A few weeks ago the Tesco-Unilever stand-off had the British public trembling at the thought of higher Marmite prices and the Bremainers (or Bremoaners, if you will) feeling vindicated as their prophecies of impending doom felt a bit closer to fulfilment. The prophecy of higher consumer prices does of course not solely rely on a weak sterling, but also on tariffs on imports from the EU and the higher labour costs that will result in farming and manufacturing from a curb on EU immigration. Nick Clegg warned of a ‘triple whammy’ of customs, tariffs and workforce shortages.
The irony is of course that the EU’s Common Agricultural Policy (CAP) has for years saddled UK consumers with not lower, but higher food prices.
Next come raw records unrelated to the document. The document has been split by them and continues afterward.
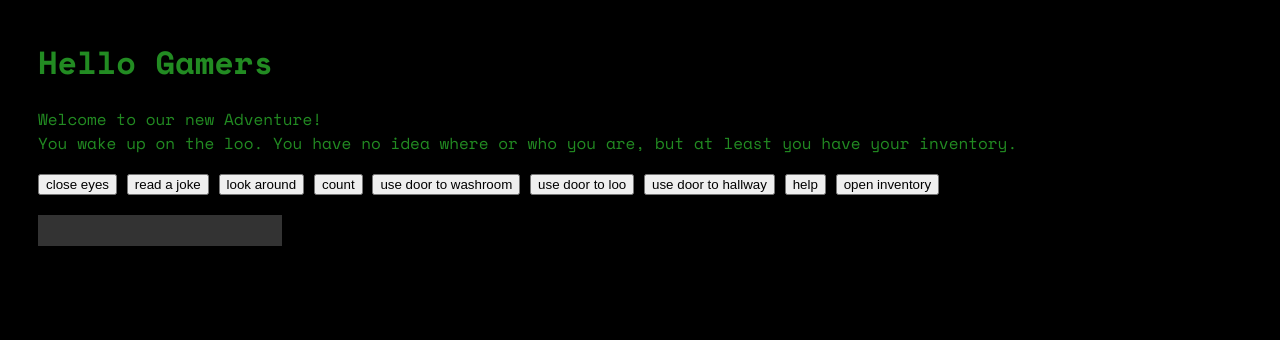
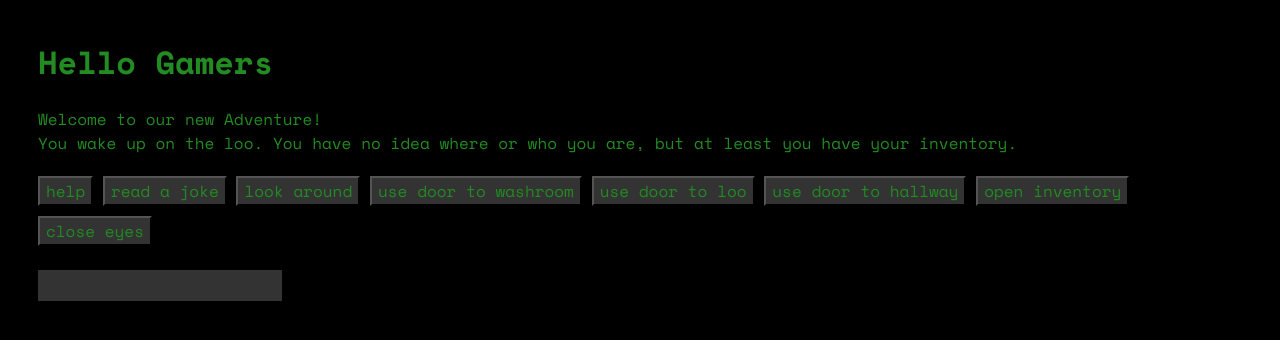
Before and after one commit to jensen-und-komplizen/csd_adventure_python, a Flask app: page /game in a window 1280 px wide. Shown: the top 340 px of the page. Run offline with Flask 3, Linux system fonts and the light colour scheme.

Commit message:
clickable standard commands v2

```diff
--- a/src/loo/adventure.py
+++ b/src/loo/adventure.py
@@ -28,15 +28,14 @@ class Adventure:
             "Why is the e function not invited to the party? - because you can't integrate it ;)",
         ]
         self.standard_commands = [
-            "close eyes",
+            "help",
             "read a joke",
             "look around",
-            "count",
             "use door to washroom",
             "use door to loo",
             "use door to hallway",
-            "help",
-            "open inventory"
+            "open inventory",
+            "close eyes",
         ]
         self.jokes_temp = copy.deepcopy(self.jokes)
         self.reread_jokes = False
--- a/src/static/css/game.css
+++ b/src/static/css/game.css
@@ -17,6 +17,17 @@ input {
 
 }
 
+button {
+    background: #333333;
+    caret-color: forestgreen;
+    caret-shape: underscore;
+    color: forestgreen;
+    font-family: "Space Mono", monospace;
+    font-size: 1em;
+    margin: 0.3em 0;
+
+}
+
 input:focus,
 select:focus,
 textarea:focus,
--- a/src/templates/game.html
+++ b/src/templates/game.html
@@ -13,11 +13,11 @@
             <p>Welcome to our new Adventure!<br>
             {{ adventure.begin() }}
             </p>
-            <div>
-                {% for command in adventure.standard_commands %}
-                    <button type="submit" class="standard-command-button">{{ command }}</button>
-                {% endfor %}
-            </div>
+        </div>
+        <div>
+            {% for command in adventure.standard_commands %}
+                <button type="submit" class="standard-command-button">{{ command }}</button>
+            {% endfor %}
         </div>
         <form id="commandForm" ><input id="command" type="text"/></form>
     </body>
```
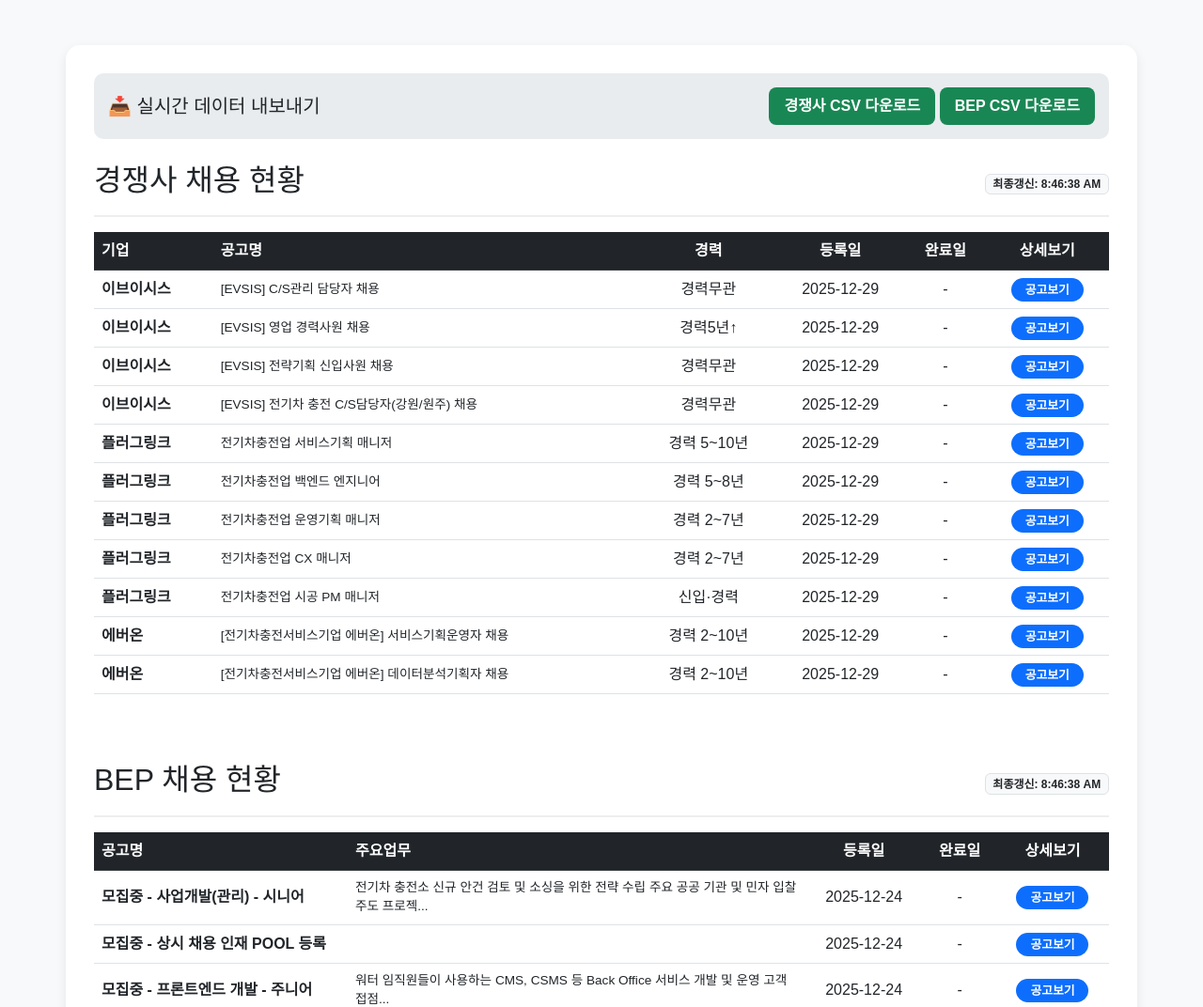
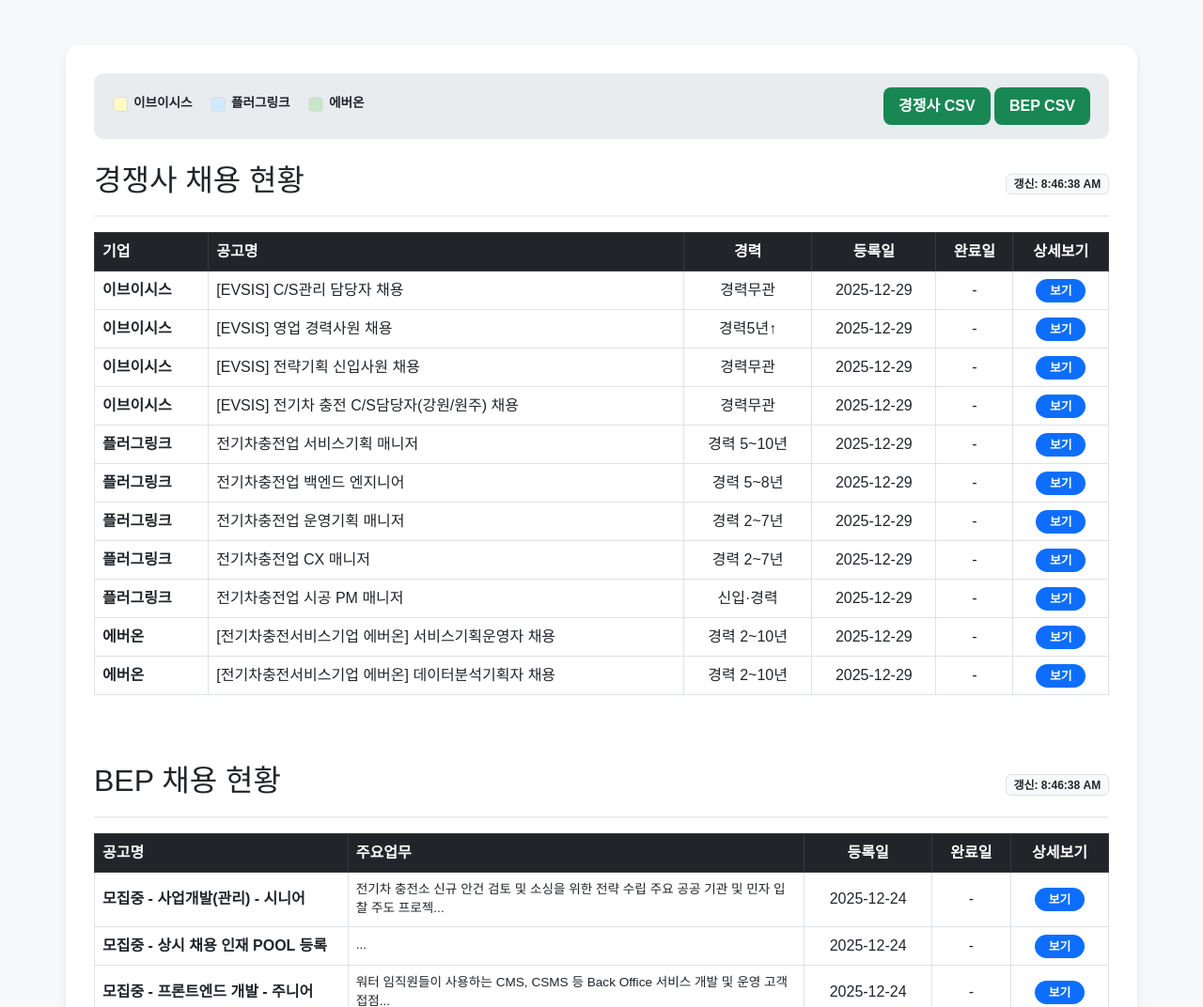
Before and after one commit to ian939/HR-crawler-updated, a plain HTML site: page index.html in a window 1280 px wide. Shown: the top 1072 px of the page at 94% size. Drawn offline with nearby package versions, Linux system fonts and the light colour scheme.

Commit message:
Update index.html

```diff
--- a/index.html
+++ b/index.html
@@ -10,38 +10,42 @@
         body { background-color: #f8f9fa; font-family: 'Pretendard', sans-serif; }
         .container { background: white; padding: 30px; border-radius: 15px; box-shadow: 0 4px 12px rgba(0,0,0,0.08); }
 
-        /* 상단 다운로드 섹션 */
-        .download-header { background: #e9ecef; padding: 15px; border-radius: 10px; margin-bottom: 25px; display: flex; justify-content: space-between; align-items: center; }
-        .btn-download-csv { background-color: #198754; color: white; border: none; border-radius: 8px; padding: 8px 16px; font-weight: 600; cursor: pointer; transition: 0.2s; }
-        .btn-download-csv:hover { background-color: #146c43; }
+        /* 다운로드 섹션 */
+        .top-banner { background: #e9ecef; padding: 15px 20px; border-radius: 10px; margin-bottom: 25px; display: flex; justify-content: space-between; align-items: center; flex-wrap: wrap; gap: 10px; }
+        .btn-download-csv { background-color: #198754; color: white; border: none; border-radius: 8px; padding: 8px 16px; font-weight: 600; cursor: pointer; }
 
-        /* 기업별 음영 색상 (형광 파스텔톤) */
-        .bg-evsis { background-color: rgba(255, 245, 157, 0.4) !important; } /* 노랑 형광 느낌 */
-        .bg-pluglink { background-color: rgba(187, 222, 251, 0.4) !important; } /* 파랑 형광 느낌 */
-        .bg-everon { background-color: rgba(200, 230, 201, 0.4) !important; } /* 초록 형광 느낌 */
-        .bg-default { background-color: rgba(245, 245, 245, 1) !important; }
+        /* 기업별 범례 (Legend) */
+        .legend-item { display: inline-flex; align-items: center; margin-right: 15px; font-size: 0.85rem; font-weight: 600; }
+        .color-box { width: 16px; height: 16px; border-radius: 4px; margin-right: 6px; border: 1px solid #ddd; }
+
+        /* [핵심] 기업별 배경색 (우선순위 높임) */
+        .table > tbody > tr.bg-evsis { background-color: #fff9c4 !important; }    /* 진한 노랑 형광 */
+        .table > tbody > tr.bg-pluglink { background-color: #d1e9ff !important; } /* 진한 파랑 형광 */
+        .table > tbody > tr.bg-everon { background-color: #c8e6c9 !important; }   /* 진한 초록 형광 */
+
+        /* 완료 공고 스타일 */
+        .table > tbody > tr.completed-row { text-decoration: line-through !important; background-color: #f2f2f2 !important; color: #adb5bd !important; }
+        .completed-row td { color: #adb5bd !important; }
+        .completed-row .btn-link-custom { background-color: #6c757d; opacity: 0.5; pointer-events: none; }
 
         .header-flex { display: flex; align-items: center; justify-content: space-between; margin-bottom: 1rem; border-bottom: 2px solid #eee; padding-bottom: 10px; }
-
-        /* 완료된 공고 스타일 */
-        .completed-row { text-decoration: line-through !important; color: #adb5bd !important; background-color: #f2f2f2 !important; }
-        .completed-row td { color: #adb5bd !important; border-bottom-color: #eee; }
-        .completed-row .btn-link-custom { background-color: #6c757d; opacity: 0.5; pointer-events: none; }
-
         .btn-link-custom { background-color: #0d6efd; color: white; border-radius: 20px; padding: 5px 15px; text-decoration: none; font-size: 0.8rem; font-weight: 600; }
         .job-title { font-weight: 700; color: #2c3e50; }
-        .task-text { font-size: 0.85rem; color: #444; max-width: 450px; line-height: 1.5; }
         .section-margin { margin-top: 3.5rem; }
     </style>
 </head>
 <body>
 
 <div class="container mt-5 mb-5">
-    <div class="download-header">
-        <h5 class="mb-0">📥 실시간 데이터 내보내기</h5>
+    <div class="top-banner">
         <div>
-            <button onclick="downloadCSV('saramin')" class="btn-download-csv">경쟁사 CSV 다운로드</button>
-            <button onclick="downloadCSV('bep')" class="btn-download-csv">BEP CSV 다운로드</button>
+            <span class="legend-item"><div class="color-box" style="background: #fff9c4;"></div> 이브이시스</span>
+            <span class="legend-item"><div class="color-box" style="background: #d1e9ff;"></div> 플러그링크</span>
+            <span class="legend-item"><div class="color-box" style="background: #c8e6c9;"></div> 에버온</span>
+        </div>
+        <div>
+            <button onclick="downloadCSV('saramin')" class="btn-download-csv">경쟁사 CSV</button>
+            <button onclick="downloadCSV('bep')" class="btn-download-csv">BEP CSV</button>
         </div>
     </div>
 
@@ -50,7 +54,7 @@
         <span class="badge bg-light text-dark border" id="last-update-saramin">확인 중...</span>
     </div>
     <div class="table-responsive">
-        <table class="table table-hover align-middle">
+        <table class="table table-bordered align-middle">
             <thead class="table-dark">
                 <tr><th>기업</th><th>공고명</th><th class="text-center">경력</th><th class="text-center">등록일</th><th class="text-center">완료일</th><th class="text-center">상세보기</th></tr>
             </thead>
@@ -63,7 +67,7 @@
         <span class="badge bg-light text-dark border" id="last-update-bep">확인 중...</span>
     </div>
     <div class="table-responsive">
-        <table class="table table-hover align-middle">
+        <table class="table table-bordered align-middle">
             <thead class="table-dark">
                 <tr><th style="width: 25%;">공고명</th><th style="width: 45%;">주요업무</th><th class="text-center">등록일</th><th class="text-center">완료일</th><th class="text-center">상세보기</th></tr>
             </thead>
@@ -78,18 +82,14 @@
 
     let rawData = { saramin: [], bep: [] };
 
-    // 기업별 색상 매핑 함수
-    function getCompanyClass(companyName) {
-        if (!companyName) return '';
-        if (companyName.includes('이브이시스')) return 'bg-evsis';
-        if (companyName.includes('플러그링크')) return 'bg-pluglink';
-        if (companyName.includes('에버온')) return 'bg-everon';
-        return 'bg-default';
-    }
-
-    function init() {
-        loadData(SARAMIN_URL, 'saramin-table-body', 'saramin', 'last-update-saramin');
-        loadData(BEP_URL, 'bep-table-body', 'bep', 'last-update-bep');
+    // [수정] 기업명 매칭 로직 강화
+    function getCompanyClass(name) {
+        if (!name) return '';
+        const cName = name.replace(/\s/g, ''); // 모든 공백 제거 후 비교
+        if (cName.includes('이브이시스')) return 'bg-evsis';
+        if (cName.includes('플러그링크')) return 'bg-pluglink';
+        if (cName.includes('에버온')) return 'bg-everon';
+        return '';
     }
 
     function loadData(url, tbodyId, type, updateId) {
@@ -99,7 +99,7 @@
             complete: function(results) {
                 rawData[type] = results.data;
                 renderTable(results.data, tbodyId, type);
-                document.getElementById(updateId).innerText = `최종갱신: ${new Date().toLocaleTimeString()}`;
+                document.getElementById(updateId).innerText = `갱신: ${new Date().toLocaleTimeString()}`;
             }
         });
     }
@@ -108,7 +108,7 @@
         const tbody = document.getElementById(tbodyId);
         tbody.innerHTML = '';
 
-        // 정렬: 완료된 항목 하단 배치 및 등록일 최신순
+        // 정렬
         data.sort((a, b) => {
             const dateA = (type === 'bep' ? a.first_seen : a['first-seen']) || '0';
             const dateB = (type === 'bep' ? b.first_seen : b['first-seen']) || '0';
@@ -118,36 +118,21 @@
         });
 
         data.forEach(row => {
+            const tr = document.createElement('tr');
             const compDate = (row.completed_date || "").trim();
             const isCompleted = compDate !== "" && compDate !== "-";
-            const tr = document.createElement('tr');
 
-            // 상태 및 기업에 따른 클래스 부여
             if (isCompleted) {
-                tr.className = 'completed-row';
+                tr.classList.add('completed-row');
             } else if (type === 'saramin') {
-                tr.className = getCompanyClass(row['기업명']);
+                const companyClass = getCompanyClass(row['기업명']);
+                if (companyClass) tr.classList.add(companyClass);
             }
 
             if (type === 'saramin') {
-                tr.innerHTML = `
-                    <td class="job-title">${row['기업명'] || '-'}</td>
-                    <td class="task-text">${row['공고명'] || '-'}</td>
-                    <td class="text-center">${row['경력'] || '-'}</td>
-                    <td class="text-center">${row['first-seen'] || '-'}</td>
-                    <td class="text-center">${compDate || '-'}</td>
-                    <td class="text-center"><a href="${row.URL}" target="_blank" class="btn-link-custom">공고보기</a></td>
-                `;
+                tr.innerHTML = `<td class="job-title">${row['기업명']}</td><td>${row['공고명']}</td><td class="text-center">${row['경력']}</td><td class="text-center">${row['first-seen']}</td><td class="text-center">${compDate || '-'}</td><td class="text-center"><a href="${row.URL}" target="_blank" class="btn-link-custom">보기</a></td>`;
             } else {
-                const task = row['주요업무'] || "";
-                const taskSummary = task.length > 55 ? task.substring(0, 55) + '...' : task;
-                tr.innerHTML = `
-                    <td class="job-title">${row['공고명'] || '-'}</td>
-                    <td class="task-text" title="${task}">${taskSummary}</td>
-                    <td class="text-center">${row.first_seen || '-'}</td>
-                    <td class="text-center">${compDate || '-'}</td>
-                    <td class="text-center"><a href="${row['상세URL']}" target="_blank" class="btn-link-custom">공고보기</a></td>
-                `;
+                tr.innerHTML = `<td class="job-title">${row['공고명']}</td><td style="font-size:0.85rem;">${(row['주요업무']||'').substring(0,55)}...</td><td class="text-center">${row.first_seen}</td><td class="text-center">${compDate || '-'}</td><td class="text-center"><a href="${row['상세URL']}" target="_blank" class="btn-link-custom">보기</a></td>`;
             }
             tbody.appendChild(tr);
         });
@@ -155,17 +140,17 @@
 
     function downloadCSV(type) {
         const data = rawData[type];
-        if (!data || data.length === 0) return alert("데이터가 없습니다.");
+        if (!data || data.length === 0) return;
         const csv = Papa.unparse(data);
         const blob = new Blob(["\ufeff" + csv], { type: 'text/csv;charset=utf-8;' });
         const link = document.createElement("a");
-        const url = URL.createObjectURL(blob);
-        link.setAttribute("href", url);
-        link.setAttribute("download", `${type}_채용현황_${new Date().toISOString().slice(0,10)}.csv`);
+        link.href = URL.createObjectURL(blob);
+        link.download = `${type}_data.csv`;
         link.click();
     }
 
-    init();
+    loadData(SARAMIN_URL, 'saramin-table-body', 'saramin', 'last-update-saramin');
+    loadData(BEP_URL, 'bep-table-body', 'bep', 'last-update-bep');
 </script>
 </body>
 </html>
```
The Institute for Economic Affairs estimates this EU food premium to be 17% and that’s without including the cost of massive subsidies. The arguments for the CAP includes food security, rural commitments and variety (?), but no-one can be in any doubt that ‘rural commitments’ override other concerns; in reality the CAP only serves the interest of the 3% of the EU populace employed in farming. Though the share has been falling, CAP still incredibly makes up more than 30% of the EU’s budget. Now, there is every chance that Brexit will not lead to a cut in British farm subsidies (so far the government has guaranteed Brussels level funding until 2020), but that won’t be because Britain left the EU, rather it will be a legacy of having been part of it in the first place.
In general, the free trade argument made by the Bremainers sounds hollow. The EU has trade agreements with around 50 countries, but recently failed to conclude negotiations on the Transatlantic Trade and Investment Partnership (TTIP) with the USA. Agriculture was a major stumbling block. Talks with Canada hit a bump when staunchly socialist Wallonia led a group of three Belgian regions in a revolt after concerns about the deal lacking environmental and health standards, giving multinationals ‘too much’ power and (you guessed it) threatening the regions dairy farmers.
Outside the EU, the UK can in theory pursue trade deals without a powerful agricultural lobby and other vested interests scuppering the deals. Unfortunately, one has to admit it is likely that domestic vested interests will be there to pick up that particular baton and the obvious alternative of adopting WTO trade rules is hardly a free trade nirvana anyway. Hard negotiations lie ahead.
Whatever the arrangements, the importance of the EU as a trading partner is dwindling. In 2015 44% of UK exports went to the EU, and the share is likely to fall whether in our out. The European Commission itself estimates that over the next 10 -15 years, 90% of world demand will be generated outside the EU.
That said, trade with the EU countries will continue to be of significant importance to the UK. It is possible that a moribund EU will eventually have to open up to the world, tackling decade old privileges, primarily in agriculture, in the process. But any attempt to address these issues has so far never had much traction, as the French are vehemently opposed. It is likely that the French will rather see continued economic decline than tackle the farming privileges. Therefore, the truth is that leaving the EU may very well result in tariffs on trade with the EU, despite the blatantly obvious mutual benefits of free trade. The question to ask oneself is: given that the EU is a protectionist organisation, only promoting free trade between member states, in the long run would you want to be a member of such an organisation or not?
We will have to wait for the outcome of the Brexit negotiations to pass judgement on the consequences, but it is clear that there is nothing anti-trade in Brexit as such. It is up to the UK to make the most of the opportunity the vote has created. It can be wasted or lead to a new, prosperous free trade future. In the long run, though, one thing it is unlikely to lead to is higher food prices.